Building bridges, breaking barriers: Integrated care for older people
This report gathers evidence from a range of sources and looks at what works well and barriers that can prevent integrated care. The CQC found many initiatives aimed at delivering integrated care and in a number of cases considerable drive from providers and commissioners to improve the way services work together. The report highlights some good practice examples, but overall they did not find many examples of integrated care working really well. It also highlights considerable variation in the care provided and in the experiences and outcomes for older people.
- There was widespread commitment to delivering integrated care.
- There were still many organisational barriers that made it difficult for services to identify older people who were at risk of deterioration or an unplanned emergency admission to hospital.
- There were examples of joint working in delivering health and social care, but these were often inconsistent, short-term and reliant on partial or temporary funding and goodwill between different providers. They were not a mainstream part of the way in which services were planned or delivered around older people.
- Monitoring and evaluation was often not carried out locally or was insufficient.

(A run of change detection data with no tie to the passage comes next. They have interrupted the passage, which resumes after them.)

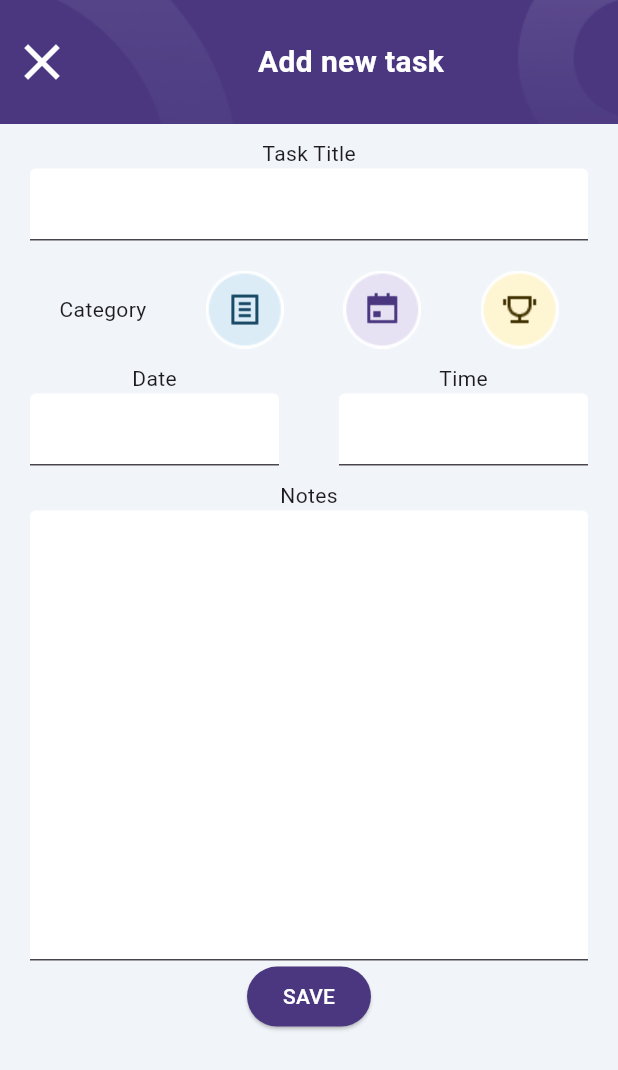
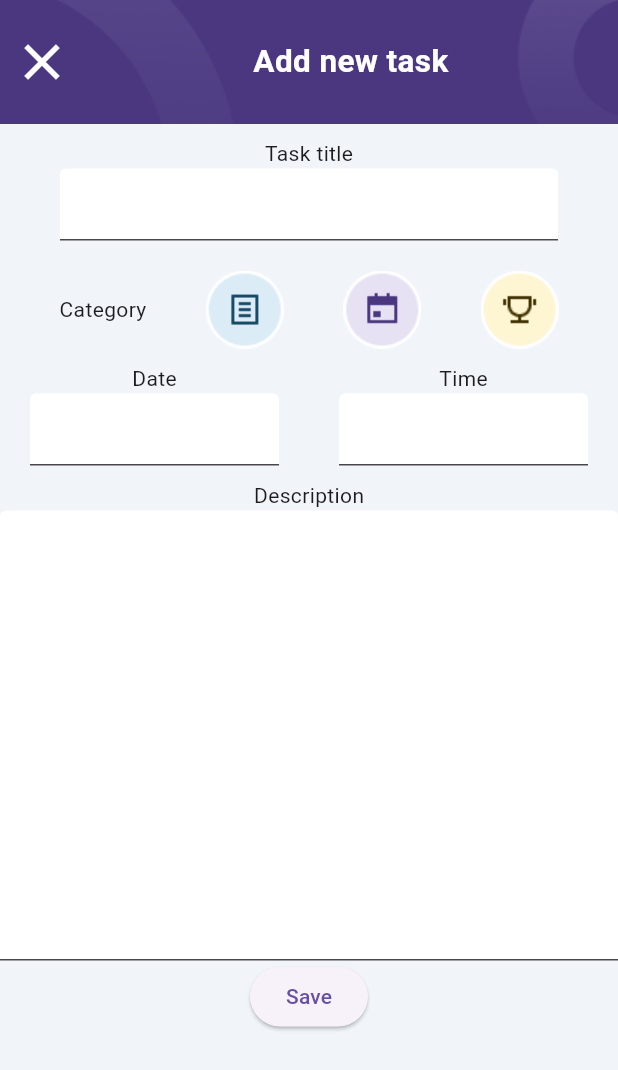
Before and after one commit to beguti/todo_app, a Flutter app: the screen it shows after launch, after a tap on "Add New Task", on a phone screen of 412 x 824 dp. Shown: the top 1070 px of the screen. Run offline on Flutter 3.47's test engine with Material 3 defaults, Android fonts, the phone set to English and light mode, and no system bars; our stand-ins replace hexcolor.

Commit message:
"Refactored AddNewTaskScreen to StatefulWidget, added Task model and TaskType enum, updated HomeScreen to use Task model, and modified TodoItem to display task details and completion status."

```diff
--- /dev/null
+++ b/lib/constants/tasktype.dart
@@ -0,0 +1 @@
+enum TaskType { note, calendar, contest }
--- /dev/null
+++ b/lib/model/task.dart
@@ -0,0 +1,14 @@
+import 'package:todo_app/constants/tasktype.dart';
+
+class Task {
+  Task({
+    required this.type,
+    required this.title,
+    required this.description,
+    required this.isCompleted,
+  });
+  final TaskType type;
+  final String title;
+  final String description;
+  bool isCompleted;
+}
--- a/lib/screens/add_new_task.dart
+++ b/lib/screens/add_new_task.dart
@@ -1,14 +1,30 @@
 import 'package:flutter/material.dart';
 import 'package:hexcolor/hexcolor.dart';
 import 'package:todo_app/constants/color.dart';
+import 'package:todo_app/constants/tasktype.dart';
+import 'package:todo_app/model/task.dart';
 
-class AddNewTaskScreen extends StatelessWidget {
-  const AddNewTaskScreen({super.key});
+class AddNewTaskScreen extends StatefulWidget {
+  const AddNewTaskScreen({super.key, required this.addNewTask});
+  final void Function(Task newTask) addNewTask;
+  //Passing function as parameter
+
+  @override
+  State<AddNewTaskScreen> createState() => _AddNewTaskScreenState();
+}
+
+class _AddNewTaskScreenState extends State<AddNewTaskScreen> {
+  TextEditingController titleController = TextEditingController();
+  TextEditingController dateController = TextEditingController();
+  TextEditingController timeController = TextEditingController();
+  TextEditingController descriptionController = TextEditingController();
+
+  TaskType taskType = TaskType.note;
 
   @override
   Widget build(BuildContext context) {
+    double deviceHeight = MediaQuery.of(context).size.height;
     double deviceWidth = MediaQuery.of(context).size.width;
-    double deviceHeight = MediaQuery.of(context).size.height;
     return SafeArea(
       child: Scaffold(
         backgroundColor: HexColor(backgroundColor),
@@ -18,13 +34,12 @@ class AddNewTaskScreen extends StatelessWidget {
               Container(
                 width: deviceWidth,
                 height: deviceHeight / 10,
-                decoration: BoxDecoration(
-                  color: HexColor(purbleColor),
-                  image: const DecorationImage(
-                    image:
-                        AssetImage("lib/assets/images/add_new_task_header.png"),
-                    fit: BoxFit.cover,
-                  ),
+                decoration: const BoxDecoration(
+                  color: Colors.purple,
+                  image: DecorationImage(
+                      image: AssetImage(
+                          "lib/assets/images/add_new_task_header.png"),
+                      fit: BoxFit.cover),
                 ),
                 child: Row(
                   children: [
@@ -41,78 +56,144 @@ class AddNewTaskScreen extends StatelessWidget {
                     const Expanded(
                       child: Text(
                         "Add new task",
-                      textAlign: TextAlign.center,
                         style: TextStyle(
                             color: Colors.white,
-                        fontSize: 20,
                             fontWeight: FontWeight.bold,
+                            fontSize: 21),
+                        textAlign: TextAlign.center,
                       ),
-                    )),
+                    )
                   ],
                 ),
               ),
               const Padding(
-                padding: EdgeInsets.only(top: 10.0),
-                child: Text("Task Title"),
-              ),
-              const Padding(
-                padding: EdgeInsets.symmetric(
-                  horizontal: 20,
-                ),
+                  padding: EdgeInsets.only(top: 10), child: Text("Task title")),
+              Padding(
+                padding: const EdgeInsets.symmetric(horizontal: 40),
                 child: TextField(
-                  decoration: InputDecoration(
+                  controller: titleController,
+                  decoration: const InputDecoration(
                     filled: true,
                     fillColor: Colors.white,
                   ),
                 ),
               ),
-              const Padding(
-                padding: EdgeInsets.only(top: 20.0),
+              Padding(
+                padding: const EdgeInsets.only(top: 20),
                 child: Row(
                   mainAxisAlignment: MainAxisAlignment.spaceEvenly,
                   children: [
-                    Text("Category"),
-                    IconsShow(addressImage: "lib/assets/images/category_1.png"),
-                    IconsShow(addressImage: "lib/assets/images/category_2.png"),
-                    IconsShow(addressImage: "lib/assets/images/category_3.png"),
+                    const Text("Category"),
+                    GestureDetector(
+                      onTap: () {
+                        ScaffoldMessenger.of(context).showSnackBar(
+                          const SnackBar(
+                            duration: Duration(milliseconds: 300),
+                            content: Text("Category selected"),
+                          ),
+                        );
+                        setState(() {
+                          taskType = TaskType.note;
+                        });
+                      },
+                      child: Image.asset("lib/assets/images/category_1.png"),
+                    ),
+                    GestureDetector(
+                      onTap: () {
+                        ScaffoldMessenger.of(context).showSnackBar(
+                          const SnackBar(
+                            duration: Duration(milliseconds: 300),
+                            content: Text("Category selected"),
+                          ),
+                        );
+                        setState(() {
+                          taskType = TaskType.calendar;
+                        });
+                      },
+                      child: Image.asset("lib/assets/images/category_2.png"),
+                    ),
+                    GestureDetector(
+                      onTap: () {
+                        ScaffoldMessenger.of(context).showSnackBar(
+                          const SnackBar(
+                            duration: Duration(milliseconds: 300),
+                            content: Text("Category selected"),
+                          ),
+                        );
+                        setState(() {
+                          taskType = TaskType.contest;
+                        });
+                      },
+                      child: Image.asset("lib/assets/images/category_3.png"),
+                    )
+                  ],
+                ),
+              ),
+              Padding(
+                padding: const EdgeInsets.only(top: 10),
+                child: Row(
+                  children: [
+                    Expanded(
+                      child: Column(
+                        children: [
+                          const Text("Date"),
+                          Padding(
+                            padding: const EdgeInsets.symmetric(horizontal: 20),
+                            child: TextField(
+                              controller: dateController,
+                              decoration: const InputDecoration(
+                                filled: true,
+                                fillColor: Colors.white,
+                              ),
+                            ),
+                          )
+                        ],
+                      ),
+                    ),
+                    Expanded(
+                      child: Column(
+                        children: [
+                          const Text("Time"),
+                          Padding(
+                            padding: const EdgeInsets.symmetric(horizontal: 20),
+                            child: TextField(
+                              controller: timeController,
+                              decoration: const InputDecoration(
+                                  filled: true, fillColor: Colors.white),
+                            ),
+                          )
+                        ],
+                      ),
+                    ),
                   ],
                 ),
               ),
               const Padding(
-                padding: EdgeInsets.only(top: 10.0),
-                child: Row(
-                  children: [
-                    DateTimeSpace(title: "Date"),
-                    DateTimeSpace(title: "Time"),
-                  ],
+                padding: EdgeInsets.only(top: 10),
+                child: Text("Description"),
               ),
-              ),
-              const Padding(
-                padding: EdgeInsets.only(top: 10.0),
-                child: Text("Notes"),
-              ),
-              const Padding(
-                padding: EdgeInsets.symmetric(
-                  horizontal: 20,
-                ),
-                child: SizedBox(
+              SizedBox(
                 height: 300,
                 child: TextField(
+                  controller: descriptionController,
                   expands: true,
                   maxLines: null,
-                    decoration: InputDecoration(
+                  decoration: const InputDecoration(
                       filled: true, fillColor: Colors.white, isDense: true),
                 ),
               ),
-              ),
               ElevatedButton(
-                style: ElevatedButton.styleFrom(
-                  backgroundColor: HexColor(purbleColor),
-                  foregroundColor: Colors.white,
-                ),
-                onPressed: () {},
-                child: const Text("SAVE"),
-              ),
+                  onPressed: () {
+                    Task newtask = Task(
+                      type: taskType,
+                      title: titleController.text,
+                      description: descriptionController.text,
+                      isCompleted: false,
+                    );
+                    widget.addNewTask(newtask);
+                    Navigator.pop(context);
+                  },
+                  child: const Text("Save"))
             ],
           ),
         ),
@@ -120,52 +201,3 @@ class AddNewTaskScreen extends StatelessWidget {
     );
   }
 }
-
-//DATE ve TIME YAZILARI KUTUSU
-class DateTimeSpace extends StatelessWidget {
-  final String title;
-
-  const DateTimeSpace({super.key, required this.title});
-
-  @override
-  Widget build(BuildContext context) {
-    return Expanded(
-      child: Column(
-        children: [
-          // 'text' değişkeni tanımlanmamıştı, 'title' kullanmanız gerekiyor
-          Text(title),
-          const Padding(
-            padding: EdgeInsets.symmetric(horizontal: 20), // 'const' ekledim
-            child: TextField(
-              decoration: InputDecoration(
-                filled: true,
-                fillColor: Colors.white,
-              ),
-            ),
-          ),
-        ],
-      ),
-    );
-  }
-}
-
-//ICON GOSTERME KISMI
-class IconsShow extends StatelessWidget {
-  final String addressImage;
-  const IconsShow({super.key, required this.addressImage});
-
-  @override
-  Widget build(BuildContext context) {
-    return GestureDetector(
-      onTap: () {
-        ScaffoldMessenger.of(context).showSnackBar(
-          const SnackBar(
-            duration: Duration(microseconds: 300),
-            content: Text("Category selected"),
-          ),
-        );
-      },
-      child: Image.asset(addressImage),
-    );
-  }
-}
--- a/lib/screens/home.dart
+++ b/lib/screens/home.dart
@@ -1,6 +1,8 @@
 import 'package:flutter/material.dart';
 import 'package:hexcolor/hexcolor.dart';
 import 'package:todo_app/constants/color.dart';
+import 'package:todo_app/constants/tasktype.dart';
+import 'package:todo_app/model/task.dart';
 import 'package:todo_app/screens/add_new_task.dart';
 import 'package:todo_app/todoItem.dart';
 
@@ -12,8 +14,50 @@ class HomeScreen extends StatefulWidget {
 }
 
 class _HomeScreenState extends State<HomeScreen> {
-  List<String> todo = ["Study Lessons", "Run 5K", "Go to party"];
-  List<String> completed = ["Game meetup", "Take out trash"];
+  List<Task> todo = [
+    Task(
+      type: TaskType.calendar,
+      title: "Study Lessons",
+      description: "Study COMP-117 lessons",
+      isCompleted: false,
+    ),
+    Task(
+      type: TaskType.note,
+      title: "Run 5K",
+      description: "Run 5K for today",
+      isCompleted: false,
+    ),
+    Task(
+      type: TaskType.contest,
+      title: "Go to party",
+      description: "Attend to the party",
+      isCompleted: false,
+    ),
+  ];
+
+  void addNewTask(Task newTask) {
+    setState(() {
+      todo.add(newTask);
+    });
+  }
+
+  //List<String> completed = ["Game meetup", "Take out trash"];
+
+  List<Task> completed = [
+    Task(
+      type: TaskType.calendar,
+      title: "Game meetup",
+      description: "Game meetup at COMP-117 lessons",
+      isCompleted: false,
+    ),
+    Task(
+      type: TaskType.note,
+      title: "Take out trash",
+      description: "Take out trash for today",
+      isCompleted: false,
+    ),
+  ];
+
   @override
   Widget build(BuildContext context) {
     double deviceWidth = MediaQuery.of(context).size.width;
@@ -74,7 +118,7 @@ class _HomeScreenState extends State<HomeScreen> {
                       itemCount: todo.length,
                       itemBuilder: (context, index) {
                         return TodoItem(
-                          title: todo[index],
+                          task: todo[index],
                         );
                       },
                     ),
@@ -106,7 +150,7 @@ class _HomeScreenState extends State<HomeScreen> {
                       itemCount: completed.length,
                       itemBuilder: (context, index) {
                         return TodoItem(
-                          title: completed[index],
+                          task: completed[index],
                         );
                       },
                     ),
@@ -118,13 +162,15 @@ class _HomeScreenState extends State<HomeScreen> {
                   backgroundColor: HexColor(purbleColor),
                   foregroundColor: Colors.white,
                   //shape: const RoundedRectangleBorder(
-                    //borderRadius:
-                       // BorderRadius.zero, // Köşeleri yuvarlak olmaktan çıkarır
-                 // ),
+                  //borderRadius:
+                  // BorderRadius.zero, // Köşeleri yuvarlak olmaktan çıkarır
+                  // ),
                 ),
                 onPressed: () {
                   Navigator.of(context).push(MaterialPageRoute(
-                    builder: (context) => const AddNewTaskScreen(),
+                    builder: (context) => AddNewTaskScreen(
+                      addNewTask: (newTask) => addNewTask(newTask),
+                    ),
                   ));
                 },
                 child: const Text("Add New Task"),
--- a/lib/todoItem.dart
+++ b/lib/todoItem.dart
@@ -1,10 +1,12 @@
 // ignore_for_file: file_names
 
 import 'package:flutter/material.dart';
+import 'package:todo_app/constants/tasktype.dart';
+import 'package:todo_app/model/task.dart';
 
 class TodoItem extends StatefulWidget {
-  const TodoItem({super.key, required this.title});
-  final String title;
+  const TodoItem({super.key, required this.task});
+  final Task task;
 
   @override
   State<TodoItem> createState() => _TodoItemState();
@@ -15,6 +17,7 @@ class _TodoItemState extends State<TodoItem> {
   @override
   Widget build(BuildContext context) {
     return Card(
+      color: widget.task.isCompleted ? Colors.grey.shade300 : Colors.white,
       //Karta border radius verme
       shape: RoundedRectangleBorder(borderRadius: BorderRadius.circular(20)),
       //---
@@ -23,21 +26,45 @@ class _TodoItemState extends State<TodoItem> {
         child: Row(
           mainAxisAlignment: MainAxisAlignment.spaceEvenly,
           children: [
-            const Icon(
+            widget.task.type == TaskType.note
+                ? Image.asset("lib/assets/images/category_1.png")
+                : widget.task.type == TaskType.calendar
+                    ? Image.asset("lib/assets/images/category_2.png")
+                    : Image.asset("lib/assets/images/category_3.png"),
+            /*const Icon(
               Icons.notes_outlined,
               size: 50,
-            ),
-            Text(
-              widget.title,
-              style: const TextStyle(
-                fontWeight: FontWeight.bold,
-                fontSize: 21,
+            ),*/
+            Expanded(
+              child: Column(
+                children: [
+                  Text(
+                    widget.task.title,
+                    style: TextStyle(
+                      decoration: widget.task.isCompleted
+                          ? TextDecoration.lineThrough
+                          : TextDecoration.none,
+                      fontWeight: FontWeight.bold,
+                      fontSize: 20,
+                    ),
+                  ),
+                  Text(
+                    widget.task.description,
+                    style: TextStyle(
+                      decoration: widget.task.isCompleted
+                          ? TextDecoration.lineThrough
+                          : TextDecoration.none,
+                      fontSize: 12,
+                    ),
+                  )
+                ],
               ),
             ),
             Checkbox(
                 value: isChecked,
                 onChanged: (val) => {
                       setState(() {
+                        widget.task.isCompleted = !widget.task.isCompleted;
                         isChecked = val!;
                       })
                     }),
```
Lines whose indentation alone changed are shown as unchanged.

- The lack of connection between services often resulted in older people and their families or carers needing to take responsibility for navigating complex local services. This could result in people 'falling through the gaps' and only being identified in response to a crisis.
- Older people often had multiple care plans because professionals did not routinely link together and share information.
- Older people were not routinely involved in decision making about their needs and preferences.
- Older people and their families or carers did not routinely receive clear information about how their health and social care would be coordinated, in particular if there were changes in their circumstances or if there was an unplanned or emergency admission to hospital.
- Local leaders achieved integrated person-centred care by working closely across health and social care services to share information, reduce duplicated efforts and use resources more effectively.
- Health and social care leaders should develop and agree a shared understanding and definition of what integrated care means for the population in their local area, and then work towards delivering this shared aim.
- NHS England and Association of Directors of Adult Social Services (ADASS) should lead on developing an agreed methodology and data set for identifying people at risk of admission to secondary care or deterioration.
- Older people should be meaningfully involved in making informed decisions about their care needs and care planning - in particular about the outcomes that are important to them - based on the existing national and local guidance.
- Commissioners and providers in an area should ensure that information and support for older people and their families or carers is available, and this sets out connections between services, and how the people's accessibility needs will be met.
- The National Quality Board, in partnership with the National Information Board, develop and share a set of validated data metrics and outcomes measures for integrated care with person-centred outcomes at the heart of decision making about service provision and based on a consistent, shared view and definition of integration.